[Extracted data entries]
————

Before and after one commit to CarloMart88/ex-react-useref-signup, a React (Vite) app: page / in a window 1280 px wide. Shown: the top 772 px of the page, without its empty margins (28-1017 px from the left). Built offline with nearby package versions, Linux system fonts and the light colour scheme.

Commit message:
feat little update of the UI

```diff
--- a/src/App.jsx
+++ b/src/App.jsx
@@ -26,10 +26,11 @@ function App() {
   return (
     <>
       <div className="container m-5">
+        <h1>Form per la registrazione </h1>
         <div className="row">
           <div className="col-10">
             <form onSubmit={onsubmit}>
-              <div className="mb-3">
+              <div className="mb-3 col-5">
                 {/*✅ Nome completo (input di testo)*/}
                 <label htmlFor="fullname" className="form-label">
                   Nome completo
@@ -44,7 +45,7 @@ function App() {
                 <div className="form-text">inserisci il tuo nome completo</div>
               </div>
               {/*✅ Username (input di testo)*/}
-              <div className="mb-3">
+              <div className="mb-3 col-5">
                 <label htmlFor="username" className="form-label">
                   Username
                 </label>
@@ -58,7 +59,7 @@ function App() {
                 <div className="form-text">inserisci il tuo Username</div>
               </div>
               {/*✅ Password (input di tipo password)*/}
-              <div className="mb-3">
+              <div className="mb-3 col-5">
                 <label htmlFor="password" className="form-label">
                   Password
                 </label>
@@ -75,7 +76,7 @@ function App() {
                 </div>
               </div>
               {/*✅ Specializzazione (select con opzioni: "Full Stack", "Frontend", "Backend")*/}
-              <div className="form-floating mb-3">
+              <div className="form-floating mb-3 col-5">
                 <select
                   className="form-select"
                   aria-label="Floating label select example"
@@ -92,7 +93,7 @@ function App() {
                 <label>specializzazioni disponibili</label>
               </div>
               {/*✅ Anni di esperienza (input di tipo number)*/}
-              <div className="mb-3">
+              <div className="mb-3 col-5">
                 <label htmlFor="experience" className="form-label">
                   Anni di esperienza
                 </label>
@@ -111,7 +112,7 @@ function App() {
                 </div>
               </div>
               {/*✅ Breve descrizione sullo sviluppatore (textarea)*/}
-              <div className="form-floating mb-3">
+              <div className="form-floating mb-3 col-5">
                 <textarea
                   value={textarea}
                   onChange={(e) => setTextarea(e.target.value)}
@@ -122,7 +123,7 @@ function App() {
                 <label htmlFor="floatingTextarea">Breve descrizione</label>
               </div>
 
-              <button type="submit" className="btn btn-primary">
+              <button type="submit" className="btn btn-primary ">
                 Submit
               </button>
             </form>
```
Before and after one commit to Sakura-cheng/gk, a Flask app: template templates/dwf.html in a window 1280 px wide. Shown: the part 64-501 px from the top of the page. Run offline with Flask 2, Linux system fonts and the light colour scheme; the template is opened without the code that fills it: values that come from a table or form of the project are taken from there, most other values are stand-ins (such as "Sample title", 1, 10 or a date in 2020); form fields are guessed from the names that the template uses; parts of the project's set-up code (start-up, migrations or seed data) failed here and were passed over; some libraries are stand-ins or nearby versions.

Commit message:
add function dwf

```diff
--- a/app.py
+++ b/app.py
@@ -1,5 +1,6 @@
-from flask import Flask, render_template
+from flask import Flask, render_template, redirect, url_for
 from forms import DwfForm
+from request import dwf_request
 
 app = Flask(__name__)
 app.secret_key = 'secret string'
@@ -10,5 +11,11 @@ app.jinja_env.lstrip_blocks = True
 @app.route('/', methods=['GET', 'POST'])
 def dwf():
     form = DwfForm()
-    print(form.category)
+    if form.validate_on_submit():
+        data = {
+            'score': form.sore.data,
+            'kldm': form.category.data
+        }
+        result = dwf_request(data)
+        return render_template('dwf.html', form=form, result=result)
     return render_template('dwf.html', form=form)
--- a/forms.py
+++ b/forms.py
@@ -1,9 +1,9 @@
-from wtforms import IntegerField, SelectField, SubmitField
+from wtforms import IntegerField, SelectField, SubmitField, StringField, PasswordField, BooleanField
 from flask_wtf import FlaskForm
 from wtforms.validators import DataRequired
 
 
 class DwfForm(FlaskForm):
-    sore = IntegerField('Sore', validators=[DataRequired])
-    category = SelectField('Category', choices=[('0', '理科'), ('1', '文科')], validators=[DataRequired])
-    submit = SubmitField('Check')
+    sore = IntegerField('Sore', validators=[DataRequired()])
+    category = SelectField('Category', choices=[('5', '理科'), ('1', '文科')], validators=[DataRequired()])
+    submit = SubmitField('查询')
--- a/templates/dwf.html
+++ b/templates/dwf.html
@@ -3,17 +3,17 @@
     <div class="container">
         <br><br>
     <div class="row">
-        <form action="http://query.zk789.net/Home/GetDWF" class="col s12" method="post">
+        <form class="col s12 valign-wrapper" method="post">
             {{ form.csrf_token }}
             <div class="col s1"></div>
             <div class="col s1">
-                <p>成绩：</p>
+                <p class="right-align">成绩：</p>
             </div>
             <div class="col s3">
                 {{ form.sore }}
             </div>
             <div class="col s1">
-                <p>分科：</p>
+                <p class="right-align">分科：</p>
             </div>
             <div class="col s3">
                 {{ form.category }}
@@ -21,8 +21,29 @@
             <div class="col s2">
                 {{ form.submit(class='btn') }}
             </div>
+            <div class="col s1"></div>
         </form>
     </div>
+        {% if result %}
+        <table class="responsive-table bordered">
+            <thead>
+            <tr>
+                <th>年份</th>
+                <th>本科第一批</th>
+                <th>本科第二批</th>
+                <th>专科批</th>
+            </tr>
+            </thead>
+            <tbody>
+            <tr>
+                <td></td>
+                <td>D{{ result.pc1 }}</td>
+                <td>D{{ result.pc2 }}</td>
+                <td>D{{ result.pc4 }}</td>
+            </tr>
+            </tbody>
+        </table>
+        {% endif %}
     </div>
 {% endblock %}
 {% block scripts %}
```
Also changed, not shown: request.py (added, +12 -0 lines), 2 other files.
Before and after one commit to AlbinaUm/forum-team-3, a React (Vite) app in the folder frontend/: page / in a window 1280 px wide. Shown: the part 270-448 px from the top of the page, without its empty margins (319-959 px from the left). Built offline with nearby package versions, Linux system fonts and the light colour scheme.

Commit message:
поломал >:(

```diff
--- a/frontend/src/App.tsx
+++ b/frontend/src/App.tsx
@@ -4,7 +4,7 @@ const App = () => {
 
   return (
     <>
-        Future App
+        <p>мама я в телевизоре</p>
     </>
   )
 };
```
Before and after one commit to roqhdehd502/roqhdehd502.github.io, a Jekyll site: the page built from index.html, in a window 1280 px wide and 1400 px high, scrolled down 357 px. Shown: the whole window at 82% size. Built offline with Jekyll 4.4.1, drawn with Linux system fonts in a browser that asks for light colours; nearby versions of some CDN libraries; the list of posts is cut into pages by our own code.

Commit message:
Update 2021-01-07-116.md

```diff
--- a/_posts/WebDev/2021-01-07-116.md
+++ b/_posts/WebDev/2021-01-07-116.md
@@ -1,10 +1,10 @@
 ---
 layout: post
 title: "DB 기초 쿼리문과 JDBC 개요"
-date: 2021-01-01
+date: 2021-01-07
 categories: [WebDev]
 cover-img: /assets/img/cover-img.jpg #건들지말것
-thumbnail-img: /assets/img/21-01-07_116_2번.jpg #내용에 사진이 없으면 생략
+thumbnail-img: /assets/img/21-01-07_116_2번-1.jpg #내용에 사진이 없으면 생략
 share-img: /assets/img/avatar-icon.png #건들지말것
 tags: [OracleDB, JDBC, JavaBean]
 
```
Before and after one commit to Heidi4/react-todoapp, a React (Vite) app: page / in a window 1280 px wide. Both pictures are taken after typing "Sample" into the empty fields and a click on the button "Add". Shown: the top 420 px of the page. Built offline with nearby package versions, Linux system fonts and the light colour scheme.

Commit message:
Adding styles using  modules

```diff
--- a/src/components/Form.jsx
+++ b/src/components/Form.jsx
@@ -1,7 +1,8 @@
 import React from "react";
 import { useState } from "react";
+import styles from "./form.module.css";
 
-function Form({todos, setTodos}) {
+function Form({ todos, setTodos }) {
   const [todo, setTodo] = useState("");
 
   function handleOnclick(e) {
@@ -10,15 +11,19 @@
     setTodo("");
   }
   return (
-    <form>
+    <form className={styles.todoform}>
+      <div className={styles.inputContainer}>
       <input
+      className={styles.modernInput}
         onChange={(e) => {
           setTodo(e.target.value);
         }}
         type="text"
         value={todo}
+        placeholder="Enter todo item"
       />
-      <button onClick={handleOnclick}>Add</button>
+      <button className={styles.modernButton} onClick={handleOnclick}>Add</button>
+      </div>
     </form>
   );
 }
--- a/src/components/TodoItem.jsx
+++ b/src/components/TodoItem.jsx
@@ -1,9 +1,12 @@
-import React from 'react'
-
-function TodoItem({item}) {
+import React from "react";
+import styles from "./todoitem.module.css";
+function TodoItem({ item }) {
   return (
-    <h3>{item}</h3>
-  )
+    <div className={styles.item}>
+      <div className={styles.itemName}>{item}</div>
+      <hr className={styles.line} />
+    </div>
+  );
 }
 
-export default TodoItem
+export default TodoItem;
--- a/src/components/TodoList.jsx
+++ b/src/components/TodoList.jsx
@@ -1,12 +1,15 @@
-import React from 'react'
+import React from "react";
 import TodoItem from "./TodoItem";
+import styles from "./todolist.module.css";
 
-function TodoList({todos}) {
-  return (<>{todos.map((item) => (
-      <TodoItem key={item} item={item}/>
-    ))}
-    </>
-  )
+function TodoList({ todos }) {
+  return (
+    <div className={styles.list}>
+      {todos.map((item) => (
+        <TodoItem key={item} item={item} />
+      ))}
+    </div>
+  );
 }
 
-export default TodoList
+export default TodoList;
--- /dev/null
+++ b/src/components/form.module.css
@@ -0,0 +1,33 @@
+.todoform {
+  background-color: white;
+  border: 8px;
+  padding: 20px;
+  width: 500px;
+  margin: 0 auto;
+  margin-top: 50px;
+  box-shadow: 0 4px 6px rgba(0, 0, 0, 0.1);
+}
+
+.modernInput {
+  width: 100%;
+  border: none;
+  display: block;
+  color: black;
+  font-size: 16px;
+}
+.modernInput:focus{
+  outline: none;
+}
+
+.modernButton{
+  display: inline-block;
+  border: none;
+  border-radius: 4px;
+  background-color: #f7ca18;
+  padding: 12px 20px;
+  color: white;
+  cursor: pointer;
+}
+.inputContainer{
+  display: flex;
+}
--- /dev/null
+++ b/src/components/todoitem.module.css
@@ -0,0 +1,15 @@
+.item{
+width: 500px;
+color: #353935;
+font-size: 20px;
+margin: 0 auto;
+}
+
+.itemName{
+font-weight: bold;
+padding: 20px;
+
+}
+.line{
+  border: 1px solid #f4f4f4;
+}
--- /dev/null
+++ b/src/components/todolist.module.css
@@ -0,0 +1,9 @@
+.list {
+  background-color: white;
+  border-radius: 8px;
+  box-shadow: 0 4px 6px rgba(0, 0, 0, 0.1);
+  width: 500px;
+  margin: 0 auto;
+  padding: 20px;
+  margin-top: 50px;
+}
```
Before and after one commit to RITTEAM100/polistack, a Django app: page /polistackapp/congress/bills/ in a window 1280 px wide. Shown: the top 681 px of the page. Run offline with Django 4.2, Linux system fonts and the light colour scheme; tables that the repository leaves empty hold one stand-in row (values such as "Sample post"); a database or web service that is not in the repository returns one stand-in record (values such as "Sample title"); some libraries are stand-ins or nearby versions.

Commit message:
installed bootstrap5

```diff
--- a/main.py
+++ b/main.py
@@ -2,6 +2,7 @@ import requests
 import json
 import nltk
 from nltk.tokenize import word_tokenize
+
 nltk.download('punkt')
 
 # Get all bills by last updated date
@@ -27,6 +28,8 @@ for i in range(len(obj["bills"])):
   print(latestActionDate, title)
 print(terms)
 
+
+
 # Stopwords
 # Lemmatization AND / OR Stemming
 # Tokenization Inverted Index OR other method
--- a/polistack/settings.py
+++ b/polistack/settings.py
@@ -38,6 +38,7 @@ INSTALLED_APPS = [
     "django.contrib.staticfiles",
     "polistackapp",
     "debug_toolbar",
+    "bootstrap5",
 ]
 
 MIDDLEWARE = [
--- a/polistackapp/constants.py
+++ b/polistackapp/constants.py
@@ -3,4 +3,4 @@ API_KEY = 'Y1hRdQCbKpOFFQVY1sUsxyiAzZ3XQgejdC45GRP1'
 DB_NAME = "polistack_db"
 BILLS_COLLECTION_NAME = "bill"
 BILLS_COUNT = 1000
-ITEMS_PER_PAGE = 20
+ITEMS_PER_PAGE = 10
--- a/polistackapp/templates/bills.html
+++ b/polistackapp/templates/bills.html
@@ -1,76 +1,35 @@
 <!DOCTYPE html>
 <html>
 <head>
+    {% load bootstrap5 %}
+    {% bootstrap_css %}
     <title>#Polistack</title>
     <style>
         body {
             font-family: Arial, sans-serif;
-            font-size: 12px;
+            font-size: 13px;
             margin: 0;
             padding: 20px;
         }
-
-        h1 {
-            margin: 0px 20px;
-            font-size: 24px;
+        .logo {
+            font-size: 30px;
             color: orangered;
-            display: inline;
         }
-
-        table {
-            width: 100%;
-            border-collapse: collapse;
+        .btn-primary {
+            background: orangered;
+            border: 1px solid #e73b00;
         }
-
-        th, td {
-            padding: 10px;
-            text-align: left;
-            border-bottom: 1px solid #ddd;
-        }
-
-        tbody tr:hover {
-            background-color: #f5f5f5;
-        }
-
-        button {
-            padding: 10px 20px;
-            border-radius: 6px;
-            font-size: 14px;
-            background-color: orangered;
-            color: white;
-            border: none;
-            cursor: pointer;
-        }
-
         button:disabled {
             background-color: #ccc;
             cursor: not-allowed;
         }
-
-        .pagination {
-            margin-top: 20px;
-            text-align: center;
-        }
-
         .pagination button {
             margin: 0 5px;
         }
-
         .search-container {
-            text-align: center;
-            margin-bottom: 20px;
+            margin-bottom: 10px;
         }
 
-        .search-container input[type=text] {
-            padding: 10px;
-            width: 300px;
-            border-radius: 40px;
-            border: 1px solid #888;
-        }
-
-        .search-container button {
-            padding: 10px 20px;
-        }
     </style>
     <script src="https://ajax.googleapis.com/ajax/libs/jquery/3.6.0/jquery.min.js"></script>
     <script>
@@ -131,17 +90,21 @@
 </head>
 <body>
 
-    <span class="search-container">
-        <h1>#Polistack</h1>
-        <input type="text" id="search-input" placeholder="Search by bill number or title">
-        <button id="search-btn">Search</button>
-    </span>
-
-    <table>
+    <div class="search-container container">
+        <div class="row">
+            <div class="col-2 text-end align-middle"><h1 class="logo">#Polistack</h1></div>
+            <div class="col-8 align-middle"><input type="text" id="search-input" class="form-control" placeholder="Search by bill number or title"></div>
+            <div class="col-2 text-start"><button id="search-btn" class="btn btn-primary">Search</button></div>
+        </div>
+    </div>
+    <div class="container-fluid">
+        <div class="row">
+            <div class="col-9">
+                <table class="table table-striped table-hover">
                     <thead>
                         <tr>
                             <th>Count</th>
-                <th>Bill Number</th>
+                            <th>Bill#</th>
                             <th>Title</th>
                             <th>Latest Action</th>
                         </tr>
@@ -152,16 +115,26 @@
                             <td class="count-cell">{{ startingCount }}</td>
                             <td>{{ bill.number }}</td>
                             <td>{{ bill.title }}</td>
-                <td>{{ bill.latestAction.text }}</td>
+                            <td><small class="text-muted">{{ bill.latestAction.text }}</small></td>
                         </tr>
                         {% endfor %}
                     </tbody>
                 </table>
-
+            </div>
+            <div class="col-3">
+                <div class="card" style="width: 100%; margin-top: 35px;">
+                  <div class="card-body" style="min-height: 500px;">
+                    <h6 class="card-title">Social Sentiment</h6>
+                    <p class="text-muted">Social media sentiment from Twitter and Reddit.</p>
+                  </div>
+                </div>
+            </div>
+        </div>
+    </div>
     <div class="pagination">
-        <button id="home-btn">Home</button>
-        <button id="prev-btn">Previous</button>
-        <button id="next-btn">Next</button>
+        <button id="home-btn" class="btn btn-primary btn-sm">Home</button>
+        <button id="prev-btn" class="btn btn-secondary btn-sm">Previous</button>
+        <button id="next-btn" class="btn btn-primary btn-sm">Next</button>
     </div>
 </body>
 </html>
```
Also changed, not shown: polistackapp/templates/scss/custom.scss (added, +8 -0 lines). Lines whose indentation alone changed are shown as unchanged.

————

__TASK ITEM__. If a line in the data holds the string "label", copy that line.

__RESPONSE AREA__.
                 <label htmlFor="fullname" className="form-label">
                 <label htmlFor="username" className="form-label">
                 </label>
                 <label htmlFor="password" className="form-label">
                 </label>
                   aria-label="Floating label select example"
                 <label>specializzazioni disponibili</label>
                 <label htmlFor="experience" className="form-label">
                 </label>
                 <label htmlFor="floatingTextarea">Breve descrizione</label>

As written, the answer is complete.